Our next stop is a first-grade classroom during literacy center time. The teacher is meeting with a small group of children for guided reading at a cashew-shaped table. The rest of the children are working in small groups around the room. Some are plugged into the tape recorder at the listening center, and others have Big Books and shared reading texts spread out on the floor. A group of children are practicing spelling and making words with magnetic letters. Almost everyone seems busy and engaged. As we continue looking around, we see a group of children sitting at a table with a basket of books in the middle, all reading books from the basket and debating about who has the scariest Halloween costume. This conversation about costumes began when two of the children were looking together at the book Rattlebone Rock.
I ask the children what they are doing at this center. One child looks up and says, “It’s the independent reading center. We’re reading Rattlebone Rock. This is the browsing basket.” Again, like SSR time in the previous classroom, the independent reading time in this classroom is a management structure that enables the teacher to do something else, in this case, to meet with guided reading groups. The teacher is not teaching directly into the children’s independent reading because she is working with one guided reading group after another. When she finishes the second of the three guided reading groups, she transitions the students into another center.

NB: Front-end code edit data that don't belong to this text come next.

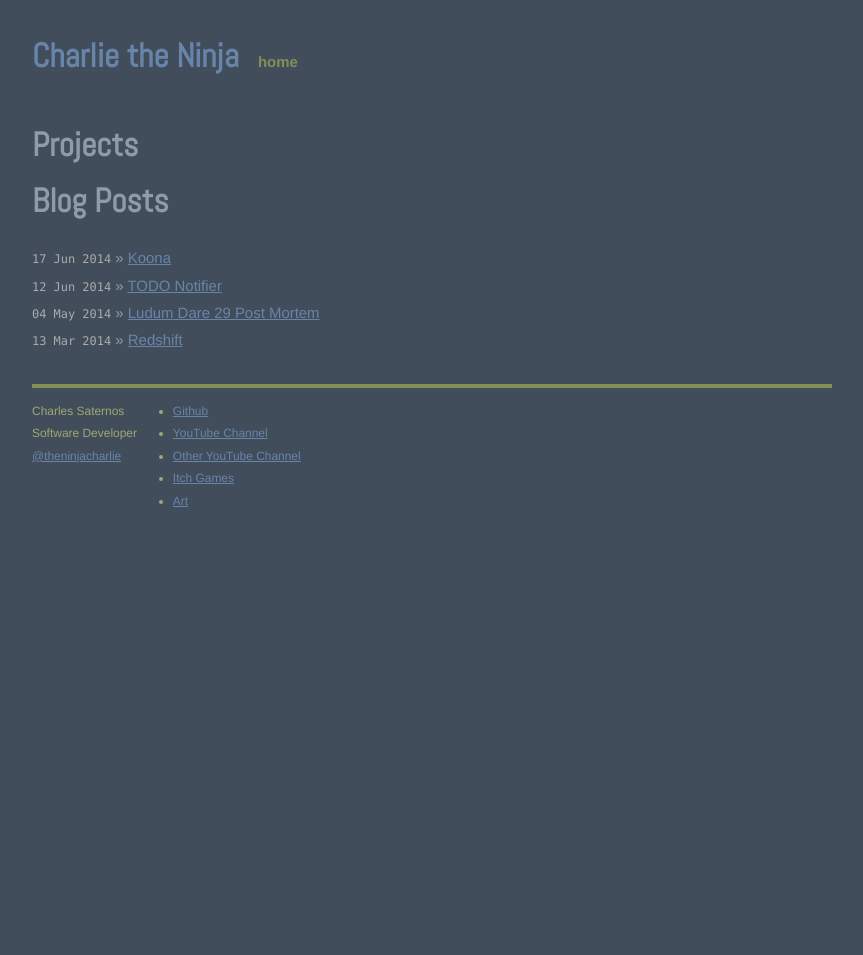
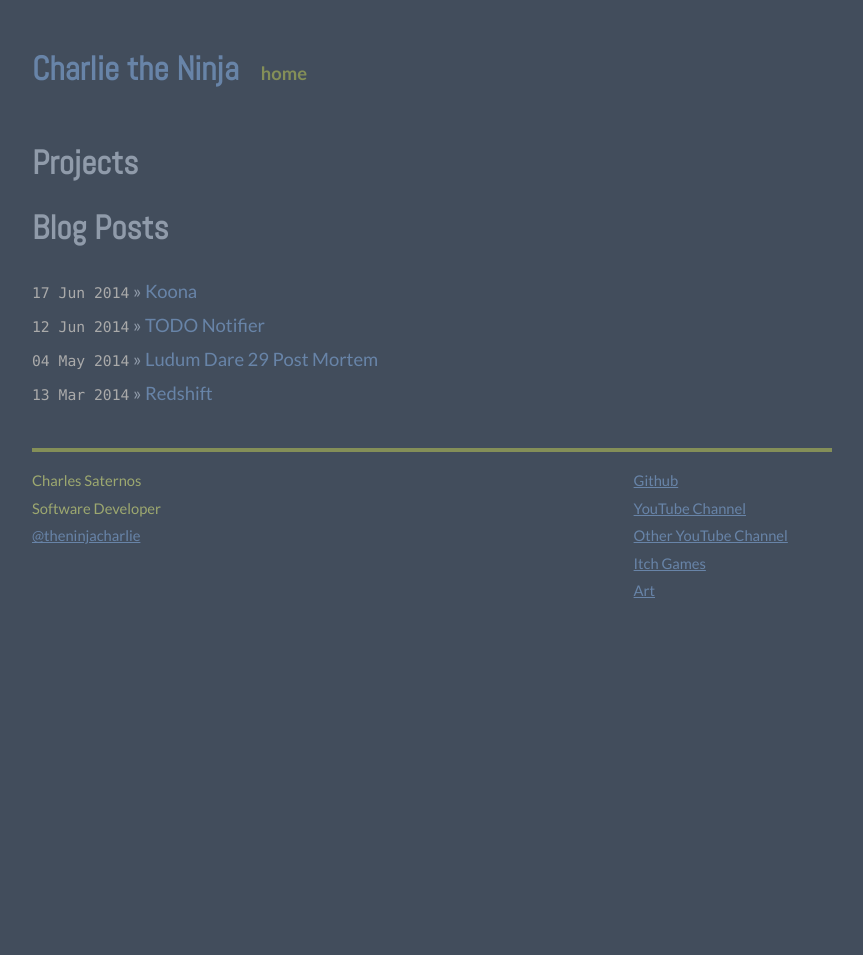
Before and after one commit to charles-l/charles-l.github.io, a Jekyll site: the page index.html, which Jekyll copies as it is, in a window 1280 px wide. Shown: the whole page, without its empty margins (208-1071 px from the left). Built offline with Jekyll 4.4.1, drawn with Linux system fonts in a browser that asks for light colours; nearby versions of some CDN libraries; Markdown is read by kramdown in place of the engine named in the settings.

Commit message:
nicer font

```diff
--- a/_layouts/default.html
+++ b/_layouts/default.html
@@ -8,6 +8,7 @@
 
         <!-- font -->
         <link href='http://fonts.googleapis.com/css?family=Abel' rel='stylesheet' type='text/css'>
+        <link href='http://fonts.googleapis.com/css?family=Lato:300,400,700' rel='stylesheet' type='text/css'>
 
         <!-- syntax highlighting CSS -->
         <link rel="stylesheet" href="/css/syntax.css">
--- a/css/main.css
+++ b/css/main.css
@@ -14,8 +14,8 @@ html, body { height: 100%; }
 
 body {
   background-color: #424D5C;
-  font: 13.34px Helvetica, Arial, sans-serif;
-  font-size: small;
+  font: 13.34px 'Lato', sans-serif;
+  font-size: medium;
   text-align: center;
   color: #909BAA;
 }
@@ -26,7 +26,7 @@ h1, h2, h3, h4, h5, h6 {
 }
 
 h1 { font-size: 25pt; margin-bottom: 1em; }
-h2 { font-size: 15pt; }
+h2 { font-size: 18pt; }
 p { margin: 1em 0; }
 
 a         { color: #6884A8; }
@@ -51,6 +51,10 @@ a:visited { color: #6884A8; }
   color: #aaa;
   font-family: Monaco, "Courier New", monospace;
   font-size: 80%;
+}
+
+.posts a {
+  text-decoration: none;
 }
 
 /*****************************************************************************/
@@ -106,6 +110,10 @@ a:visited { color: #6884A8; }
   overflow: hidden;
 }
 
+.footer ul {
+  list-style: none;
+}
+
 .footer .contact {
   float: left;
   margin-right: 3em;
@@ -123,6 +131,17 @@ a:visited { color: #6884A8; }
 
 .footer .rss img {
   border: 0;
+}
+
+.right {
+  float: right !important;
+}
+
+hr {
+  background-color: #848F58;
+  height: 4px;
+  border: none;
+  inset: none;
 }
 
 /*****************************************************************************/
--- a/index.html
+++ b/index.html
@@ -1,18 +1,47 @@
----
-layout: default
-title: Charlie the Ninja
----
+<!DOCTYPE html>
+<html>
+    <head>
+        <meta charset="utf-8">
+        <meta http-equiv="X-UA-Compatible" content="IE=edge,chrome=1">
+        <title>Charlie the Ninja</title>
+        <meta name="viewport" content="width=device-width">
 
-<div id="home">
+        <!-- font -->
+        <link href='http://fonts.googleapis.com/css?family=Abel' rel='stylesheet' type='text/css'>
+        <link href='http://fonts.googleapis.com/css?family=Lato:300,400,700' rel='stylesheet' type='text/css'>
+
+        <!-- syntax highlighting CSS -->
+        <link rel="stylesheet" href="/css/syntax.css">
+
+        <!-- Custom CSS -->
+        <link rel="stylesheet" href="/css/main.css">
+
+        <script src="//ajax.googleapis.com/ajax/libs/jquery/2.1.1/jquery.min.js"></script>
+    </head>
+    <body>
+
+        <div class="site">
+          <div class="header">
+            <h1 class="title"><a href="/">Charlie the Ninja</a></h1>
+            <a class="extra" href="/">home</a>
+          </div>
+
+          <div id="home">
   <h1>Projects</h1>
   <ul id="projects" class="posts">
   </ul>
 
   <h1>Blog Posts</h1>
   <ul class="posts">
-    {% for post in site.posts %}
-      <li><span>{{ post.date | date_to_string }}</span> &raquo; <a href="{{ post.url }}">{{ post.title }}</a></li>
-    {% endfor %}
+
+      <li><span>17 Jun 2014</span> &raquo; <a href="/ruby/2014/06/17/Koona.html">Koona</a></li>
+
+      <li><span>12 Jun 2014</span> &raquo; <a href="/ruby/2014/06/12/TODO-Notifier.html">TODO Notifier</a></li>
+
+      <li><span>04 May 2014</span> &raquo; <a href="/gamedev/2014/05/04/LD29-Post-Mortem.html">Ludum Dare 29 Post Mortem</a></li>
+
+      <li><span>13 Mar 2014</span> &raquo; <a href="/gamedev/2014/03/13/redshift.html">Redshift</a></li>
+
   </ul>
 
   <script>
@@ -37,3 +66,35 @@ title: Charlie the Ninja
     });
   </script>
 </div>
+
+
+          <div class="footer">
+            <div class="contact">
+              <p>
+                Charles Saternos<br />
+                Software Developer<br />
+                <a href="http://twitter.com/theninjacharlie">@theninjacharlie</a>
+              </p>
+            </div>
+            <div class="contact right">
+              <p>
+              <ul>
+
+                <li><a href="http://github.com/charles-l">Github</a></li>
+
+                <li><a href="http://youtube.com/thespastickangaroo">YouTube Channel</a></li>
+
+                <li><a href="http://youtube.com/officialninjacharlie">Other YouTube Channel</a></li>
+
+                <li><a href="http://ninjacharlie.itch.io/">Itch Games</a></li>
+
+                <li><a href="http://dropr.com/ninjacharlie">Art</a></li>
+
+              </ul>
+              </p>
+            </div>
+          </div>
+        </div>
+
+    </body>
+</html>
```
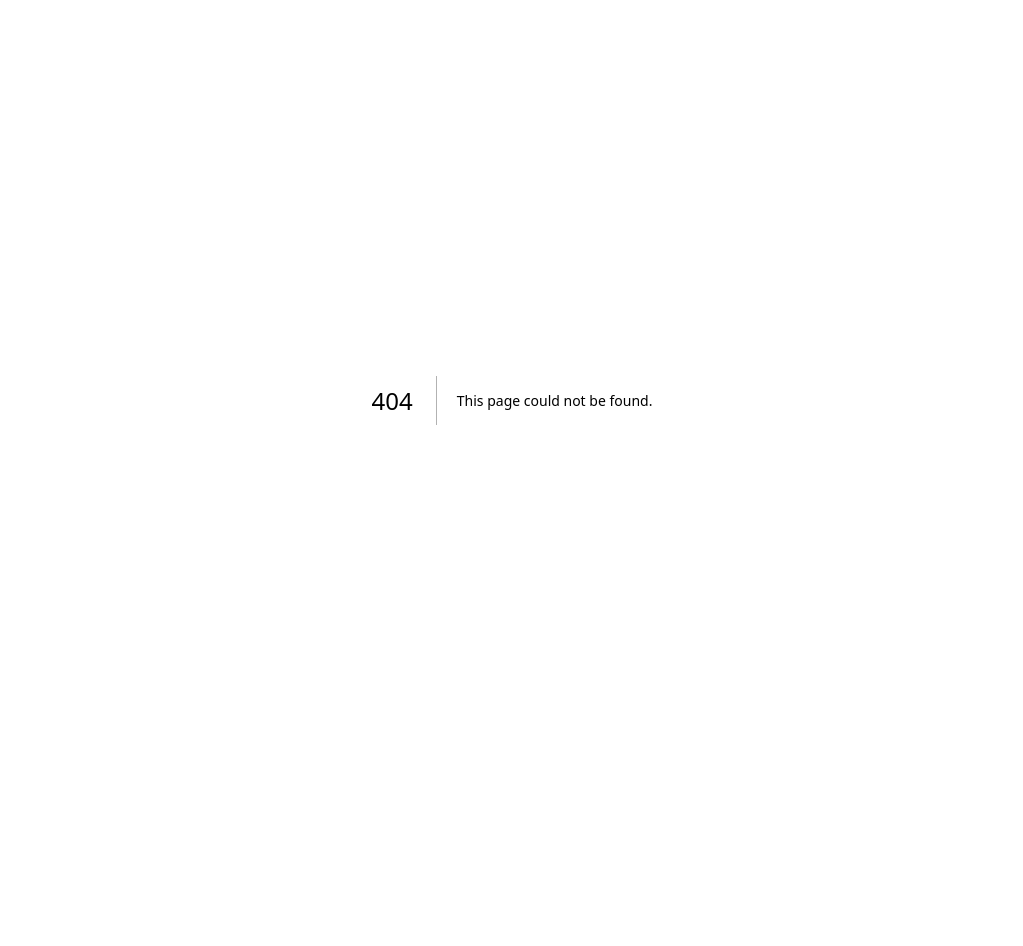
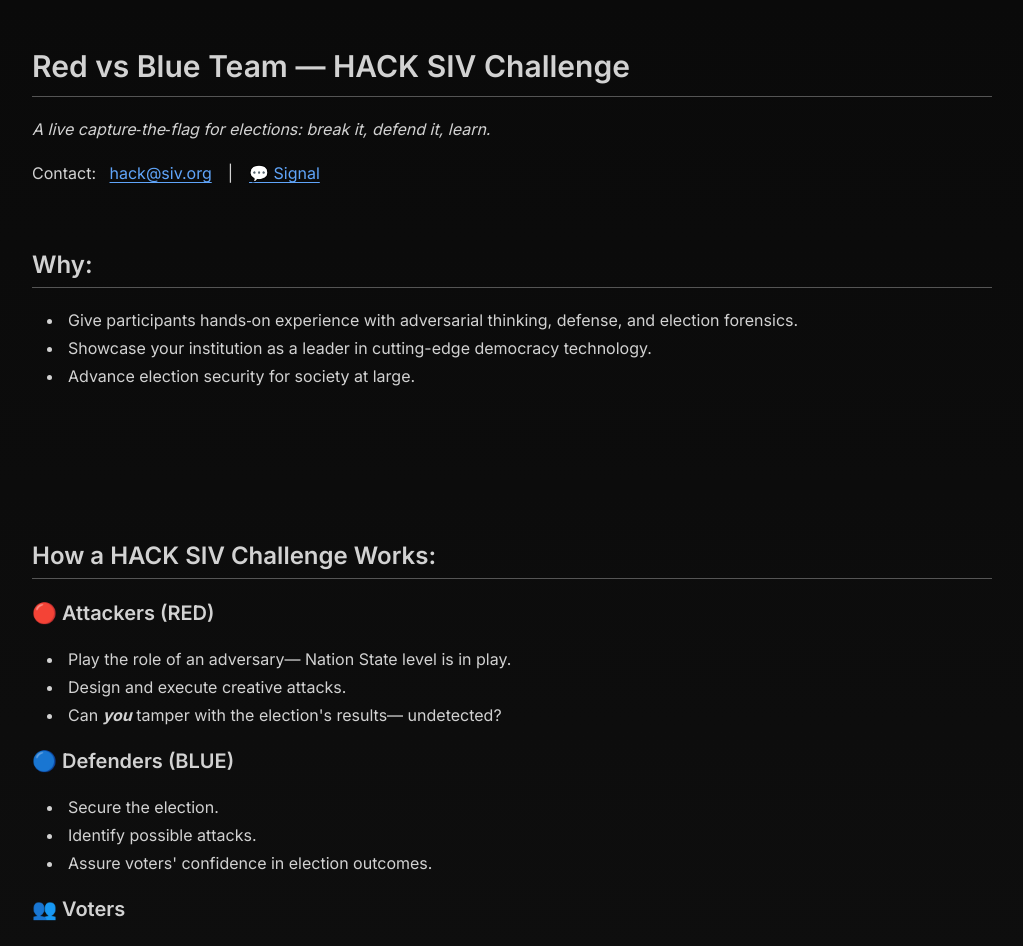
Before and after one commit to siv-org/hack.siv.org, a Next.js app: page /redvblue in a window 1280 px wide. Before the commit this address had no page. Shown: the top 946 px of the page, without its empty margins (128-1151 px from the left). Before the commit the page ends 800 px from the top, so only its background shows below. Built offline with nearby package versions, Linux system fonts and the light colour scheme.

Commit message:
Add /redvblue page

```diff
--- /dev/null
+++ b/app/redvblue/LinkableHeader.tsx
@@ -0,0 +1,67 @@
+import { DetailedHTMLProps, HTMLAttributes, ReactNode } from 'react'
+import { FaLink } from 'react-icons/fa'
+
+function headerToId(children: ReactNode) {
+  // Convert header content to text for link
+  let text = children
+  if (typeof children !== 'string') {
+    text = Array.isArray(children)
+      ? children.filter((child) => typeof child === 'string').join(' ')
+      : 'Unknown error grabbing error text'
+  }
+
+  // Strip out non-url-safe characters
+  return text
+    ?.toString()
+    ?.toLowerCase()
+    .replace(/\s+/g, '-')
+    .replace(/[\.\']/g, '')
+}
+
+const sharedStyle = `font-semibold relative group`
+
+const headerTypes = {
+  h1: ({ children }: { children: ReactNode }) => (
+    <h1
+      className={`text-3xl border-b border-white/30 pb-3 ${sharedStyle}`}
+      id={headerToId(children)}
+      {...{ children }}
+    />
+  ),
+  h2: ({ children }: { children: ReactNode }) => (
+    <h2
+      className={`text-2xl border-b border-white/30 pb-1.5 ${sharedStyle}`}
+      id={headerToId(children)}
+      {...{ children }}
+    />
+  ),
+  h3: ({ children }: { children: ReactNode }) => (
+    <h3
+      className={`text-xl ${sharedStyle}`}
+      id={headerToId(children)}
+      {...{ children }}
+    />
+  ),
+}
+
+export const LinkableHeader = (size: keyof typeof headerTypes) =>
+  function HeaderTag({
+    children,
+  }: DetailedHTMLProps<
+    HTMLAttributes<HTMLHeadingElement>,
+    HTMLHeadingElement
+  >) {
+    const El = headerTypes[size]
+    return (
+      <El>
+        <a
+          href={'#' + headerToId(children)}
+          className="px-2 absolute -left-8 group-hover:opacity-70 opacity-0 h-full"
+        >
+          <FaLink className={`text-[16px] h-full ${size !== 'h3' && 'pb-2'}`} />
+        </a>
+
+        {children}
+      </El>
+    )
+  }
--- /dev/null
+++ b/app/redvblue/layout.tsx
@@ -0,0 +1,17 @@
+import type { Metadata } from 'next'
+
+export const metadata: Metadata = {
+  title: 'HACK SIV: Red vs Blue Team Challenge',
+  description:
+    'A live capture‑the‑flag for elections: break it, defend it, learn.',
+}
+
+export default function Layout({
+  children,
+}: Readonly<{ children: React.ReactNode }>) {
+  return (
+    <div className="px-8 py-6 sm:py-12 max-w-5xl mx-auto space-y-5">
+      {children}
+    </div>
+  )
+}
--- /dev/null
+++ b/app/redvblue/page.mdx
@@ -0,0 +1,83 @@
+# Red vs Blue Team — HACK SIV Challenge
+
+_A live capture‑the‑flag for elections: break it, defend it, learn._
+
+Contact: &nbsp; hack@siv.org | [💬 Signal](https://signal.me/#eu/BoJi_hXAgZij8SBK2mGyEoemAKKgZ7_RYOjAOnkgVYCu8IjJAH5EjblXfQ0U3Cbc)
+
+&nbsp;
+## Why:
+- Give participants hands‑on experience with adversarial thinking, defense, and election forensics.
+- Showcase your institution as a leader in cutting-edge democracy technology.
+- Advance election security for society at large.
+
+&nbsp;
+
+&nbsp;
+
+&nbsp;
+
+## How a HACK SIV Challenge Works:
+
+### 🔴 Attackers (RED)
+- Play the role of an adversary— Nation State level is in play.
+- Design and execute creative attacks.
+- Can ***you*** tamper with the election's results— undetected?
+
+### 🔵 Defenders (BLUE)
+- Secure the election.
+- Identify possible attacks.
+- Assure voters' confidence in election outcomes.
+
+### 👥 Voters
+- Recruit civilian voters: students, faculty, staff, community members.
+- They're the ones who make all of this worth it— who we're here to serve.
+
+&nbsp;
+## SIV Provides 📚🔧
+
+We'll work with you to get everyone started.
+
+- Use our production-ready cloud infra: [siv.org](https://siv.org)
+  - Or code for your own servers: [github.com/siv-org/siv](https://github.com/siv-org/siv)
+- Post-Election Statistical Tools: [https://docs.siv.org/verifiability/rla](https://docs.siv.org/verifiability/rla)
+- Dedicated comms channels for Q&A during the event.
+
+#### Documentation:
+- The SIV Protocol: [siv.org/protocol](https://siv.org/protocol)
+- FAQ: [siv.org/faq](https://siv.org/faq)
+- [docs.siv.org](https://docs.siv.org) — How to Run a Secure Online Election
+- Known Security Issues: [https://github.com/siv-org/siv/issues?q=state%3Aopen%20label%3Asecurity%20](https://github.com/siv-org/siv/issues?q=is%3Aissue%20state%3Aopen%20label%3Asecurity)
+- HACK SIV @ DEF CON 2024 Report: https://hack.siv.org/reports/2024defcon
+
+&nbsp;
+## Requirements:
+- ≥ 1 member per team (4+ recommended).
+- Recruit civilian voters to join the challenge. The more the merrier.
+
+&nbsp;
+## Suggested Timeline
+
+|                     Phase | Duration                 |
+|--------------------------:|:-------------------------|
+|                      PREP | 1 week                   |
+|             VOTING PERIOD | 24h                      |
+| RELEASE PRELIMINARY RESULTS | 15 min                 |
+|   POST-ELECTION AUDITING? | based on teams' skills   |
+|            COMPILE REPORT | based on desired depth   |
+
+&nbsp;
+
+## Questions? Ready?
+
+Email us hack@siv.org or message [on 💬 Signal](https://signal.me/#eu/BoJi_hXAgZij8SBK2mGyEoemAKKgZ7_RYOjAOnkgVYCu8IjJAH5EjblXfQ0U3Cbc).
+
+
+&nbsp;
+
+&nbsp;
+
+&nbsp;
+
+<p align="center"><i>"Everyone's a winner—some just win harder."</i></p>
+
+&nbsp;
```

The next school we visit is in a district where independent reading is called DEAR time, or “Drop Everything And Read.” During DEAR time everybody in the school, including the principal, the custodian, and the guidance counselor, stops what they are doing to read something, anything. As we walk around the school, we see adults reading catalogs, professional literature, district memos, magazines, novels, and newspapers. We see children sitting in their seats reading a variety of texts as well. The building is relatively quiet as everyone focuses for a while on his or her own reading.
The obvious power of DEAR time is that a school becomes a community of readers. It’s exciting for children to see grown-ups around them reading, in much the same way as it can be thrilling for children when a teacher joins a game of tag at recess or the principal sits beside them in the cafeteria and eats her lunch. During DEAR time, however, if everyone is dropping everything to read, no explicit reading instruction is going on. Of course, the power of modeling reading is important, but we have to ask, “Is that enough?”
Now, as our journey nears its end, let’s talk about what we observed. In each of the classrooms I’ve described, the children were, in fact, reading self-chosen books independently. One of the main differences, however, between the independent reading workshop in my classroom and independent reading time in the next three examples (SSR, independent reading during literacy centers, and DEAR time) is the absence or presence of direct, explicit instruction. In some classrooms the only instruction children receive during independent reading time is on management and procedures, because the teacher is engaged with other tasks (e.g., her own reading, her to-do list, or guided reading groups). By contrast, during the independent reading workshop, the teacher provides whole-class, individual, and small-group direct, explicit reading instruction to her students. In addition, when children read independently during independent reading workshop, they read just-right books, which are books that match their independent reading levels. Children can read their just-right books with fluency, comprehension, and at least 90–95 percent accuracy (Calkins 2001).